Before-and-after change data:
----
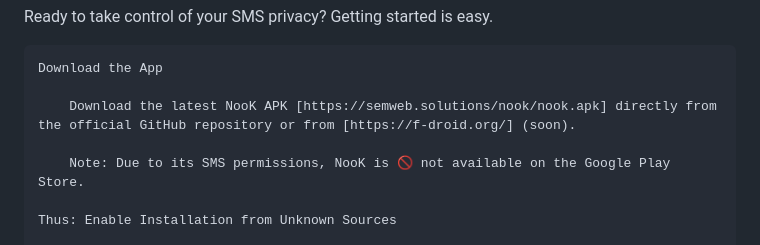
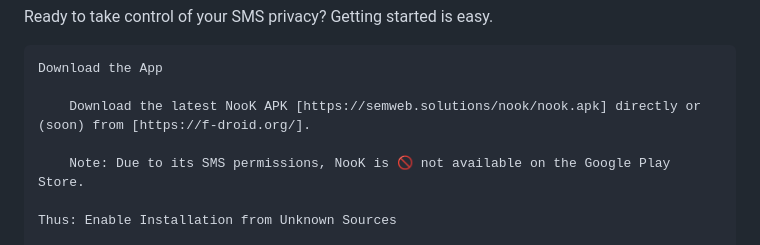
Before and after one commit to redskate/nook, a Markdown page: README.md, the part around the change. Rendered like a GitHub page.

Commit message:
Update download instructions for NooK APK

```diff
--- a/README.md
+++ b/README.md
@@ -21,7 +21,7 @@ Ready to take control of your SMS privacy? Getting started is easy.
 
     Download the App
 
-        Download the latest NooK APK [https://semweb.solutions/nook/nook.apk] directly from the official GitHub repository or from [https://f-droid.org/] (soon).
+        Download the latest NooK APK [https://semweb.solutions/nook/nook.apk] directly or (soon) from [https://f-droid.org/].
 
         Note: Due to its SMS permissions, NooK is 🚫 not available on the Google Play Store.
 
```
----
__REQUIRED WORK__
Report how many lines of the records above contain the word "from", and give only that number.

__TASK RESULT__
2